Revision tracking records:
:::::
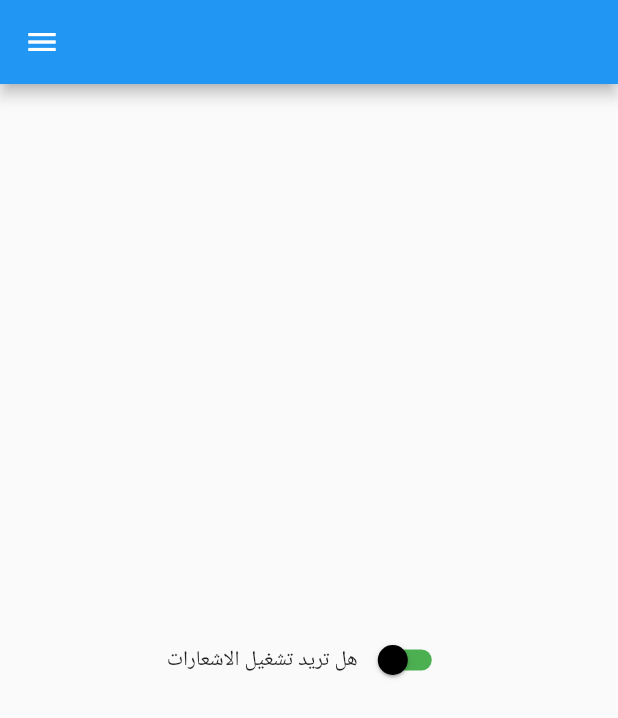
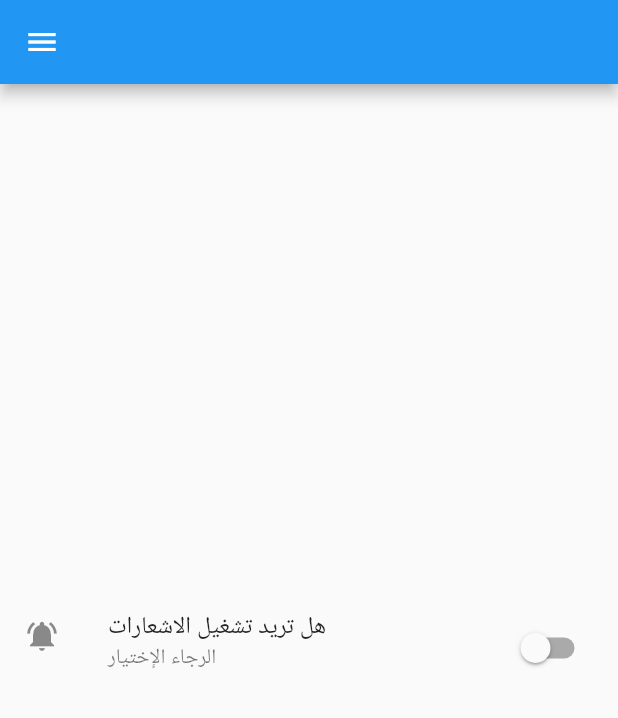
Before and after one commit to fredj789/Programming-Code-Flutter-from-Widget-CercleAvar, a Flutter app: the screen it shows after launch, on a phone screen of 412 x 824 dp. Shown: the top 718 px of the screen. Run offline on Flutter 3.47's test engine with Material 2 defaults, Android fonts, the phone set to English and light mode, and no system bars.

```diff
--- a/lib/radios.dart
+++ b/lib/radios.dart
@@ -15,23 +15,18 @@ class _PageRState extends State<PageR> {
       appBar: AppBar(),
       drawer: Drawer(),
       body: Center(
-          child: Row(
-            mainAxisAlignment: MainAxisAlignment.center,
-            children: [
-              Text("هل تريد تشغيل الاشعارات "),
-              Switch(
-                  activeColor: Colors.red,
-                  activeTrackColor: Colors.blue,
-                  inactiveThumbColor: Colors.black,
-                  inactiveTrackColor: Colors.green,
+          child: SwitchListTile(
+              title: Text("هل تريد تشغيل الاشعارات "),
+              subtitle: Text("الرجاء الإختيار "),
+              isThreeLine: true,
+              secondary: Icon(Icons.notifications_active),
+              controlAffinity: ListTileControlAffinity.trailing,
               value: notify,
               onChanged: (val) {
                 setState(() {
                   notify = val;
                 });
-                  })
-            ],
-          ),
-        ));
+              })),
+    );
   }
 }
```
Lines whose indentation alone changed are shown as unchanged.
:::::
= What you will do =
Which lines of the records contain "Text"? Show each of them.

= Problem solution =
-              Text("هل تريد تشغيل الاشعارات "),
+              title: Text("هل تريد تشغيل الاشعارات "),
+              subtitle: Text("الرجاء الإختيار "),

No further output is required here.